I love most everything about it. If I wanted to try to give you a foothold into it, I would say the opening two minutes and thirty seconds are some of the most beautiful and eye-catching ones I can remember seeing. The juxtaposition of the opening lines from the novel with the dead father in the snow. Mattie’s arrival in the town, where the railway tracks run out. And, through it all, the elegiac score by Carter Burwell. Roger Deakin’s vision makes it the most extraordinary film to look at. Images and scenes burn into your brain.
There’s a moment in the courthouse scene where Rooster makes a smart reply to a question, “I always go backwards when I'm backin' up” and then, magically, he quietly applauds himself by tapping the arm of his chair with the palm of his hand. My Dad used to do that, a tiny gesture of appreciation whenever his own humour struck home with himself.
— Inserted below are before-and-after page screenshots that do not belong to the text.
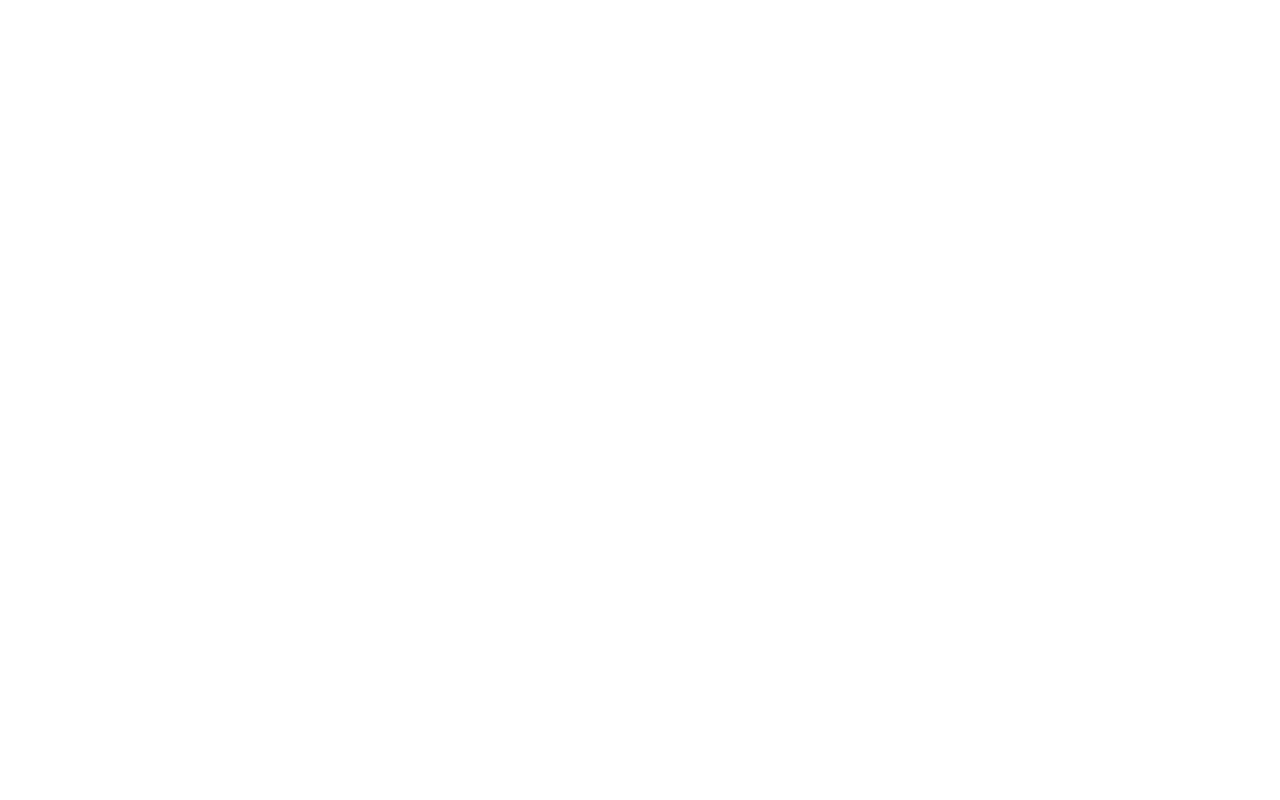
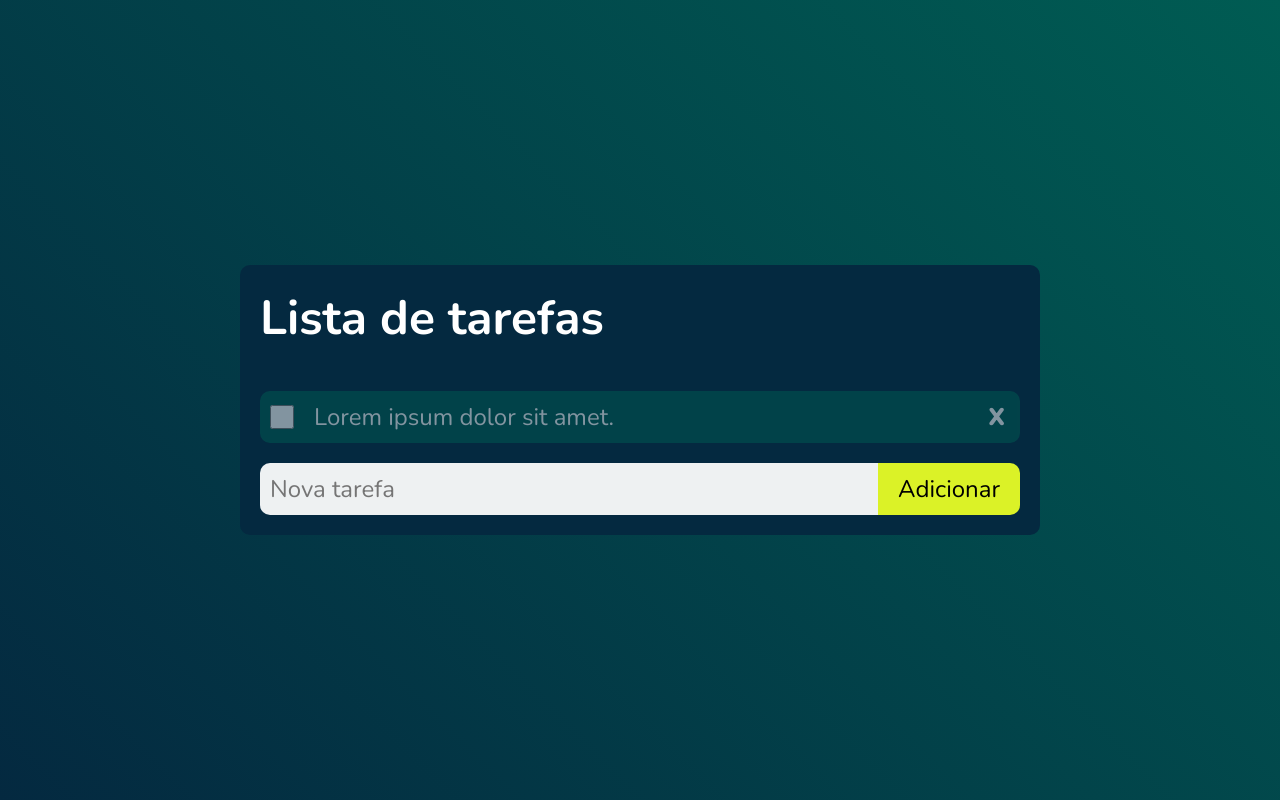
Before and after one commit to JuniorAlvesDEV/To-do, a plain HTML site: page index.html in a window 1280 px wide. Drawn offline with Linux system fonts and the light colour scheme.

Commit message:
Estrutura Desktop concluida

```diff
--- a/css/style.css
+++ b/css/style.css
@@ -0,0 +1,109 @@
+* {
+  padding: 0;
+  margin: 0;
+  box-sizing: border-box;
+  font-family: Nunito, Arial, Helvetica, sans-serif;
+  list-style: none;
+}
+
+@font-face {
+  font-family: Nunito;
+  src: url(../font/Nunito-VariableFont_wght.ttf);
+}
+
+body {
+  background: rgb(4, 41, 64);
+  background: linear-gradient(
+    45deg,
+    rgba(4, 41, 64, 1) 0%,
+    rgba(0, 92, 83, 1) 100%
+  );
+  display: flex;
+  justify-content: center;
+  align-items: center;
+  min-height: 100vh;
+}
+
+.to-do-container {
+  padding: 20px;
+  background-color: #042940;
+  border-radius: 10px;
+  max-width: 800px;
+  width: 95%;
+}
+
+h1 {
+  font-size: 3rem;
+  margin-bottom: 40px;
+  color: #ffffff;
+}
+
+.task {
+  padding: 10px;
+  background-color: #005c53;
+  font-size: 1.5rem;
+  border-radius: 10px;
+  margin-bottom: 20px;
+  color: #ffffff;
+  display: grid;
+  grid-template-columns: 1.5rem 1fr 1.5rem;
+  align-items: center;
+  gap: 20px;
+}
+
+.task.checked {
+  opacity: 0.5;
+}
+
+.checkbox {
+  width: 1.5rem;
+  height: 1.5rem;
+  border-radius: 50%;
+  overflow: hidden;
+  display: block;
+}
+
+.close {
+  font-weight: 900;
+  padding: 0 5px;
+  font-size: 1.5rem;
+  cursor: pointer;
+  justify-self: flex-end;
+  display: block;
+}
+
+.close:hover {
+  color: #ff0000;
+}
+
+.add {
+  width: 100%;
+
+  display: flex;
+}
+input {
+  padding: 10px;
+  border: none;
+  border-radius: 10px 0 0 10px;
+  font-size: 1.5rem;
+  width: 100%;
+  background-color: #ffffffee;
+}
+
+input:focus {
+  outline: none;
+  background-color: #ffffff;
+}
+
+button {
+  padding: 10px 20px;
+  border: none;
+  border-radius: 0 10px 10px 0;
+  cursor: pointer;
+  font-size: 1.5rem;
+  background-color: #dbf227;
+}
+
+button:hover {
+  background-color: #9fc131;
+}
--- a/index.html
+++ b/index.html
@@ -11,6 +11,23 @@
 
 <body>
 
+    <section class="to-do-container">
+        <h1>Lista de tarefas</h1>
+        <form class="list">
+            <ul class="task-list">
+                <li class="task checked">
+                    <input type="checkbox" class="checkbox">
+                    Lorem ipsum dolor sit amet.
+                    <span class="close">X</span>
+                </li>
+            </ul>
+        </form>
+        <form class="add">
+            <input type="text" name="tarefa" id="tarefa" placeholder="Nova tarefa">
+            <button>Adicionar</button>
+        </form>
+    </section>
+
 
     <script src="./js/script.js"></script>
 </body>
```
Also changed, not shown: font/Nunito-VariableFont_wght.ttf (added).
It’s a personal connection to the film.
But if I were to single out one thing (and it would not be an easy task) I would point to the heightened language used in the film. The quirky, slightly formal language of the novel (and, presumably of the time), honed and perfected by the Coens, is lapped up by the actors who bring such grace and poise to their pronouncements, no matter how violent, no matter how cruel.
And when LeBeouf departs, saying to Mattie, “I misjudged you as well. I extend my hand”, it is as moving a movie-moment as I know.
And if you haven’t seen it and you go and see it now, possibly on the strength of this love-letter, you probably won’t have the same regard for it as I do. Over multiple re-watching, it has become more to me than a cinematic entertainment. It is, I suppose, a sort of ‘comfort blanket’, one that shows that, despite everything, there is still vision and wit and skill abroad in the world.
When I was re-watching the middle section this week, for the umpteenth time, I took to gently berating myself. “Here you sit, Ken Armstrong,” I said to myself, “with a hundred films at your disposal that you should see and that you have never seen and yet you watch this one again. Is your brain dead from lockdown? Is all initiative gone?”
But then, after I let up on myself a little, I came to a simple realisation that I soon decided could be the theme of this week’s post. I haven’t even said it yet although it is hinted-at in the title of this piece.
It is simply this. We can watch our movies over and over again and not need to feel remorseful or squandering of our precious time. A film can be like a long song. One that we listen to again and again and one that will brighten our day should we happen upon it out in the world. We may think we know every note and every key change, every breath the singer takes. But each visit brings us something new, some small further small detail is revealed.
It’s great to see new things, to branch out. But it’s good to play the hits now and again too.
And good to sing along.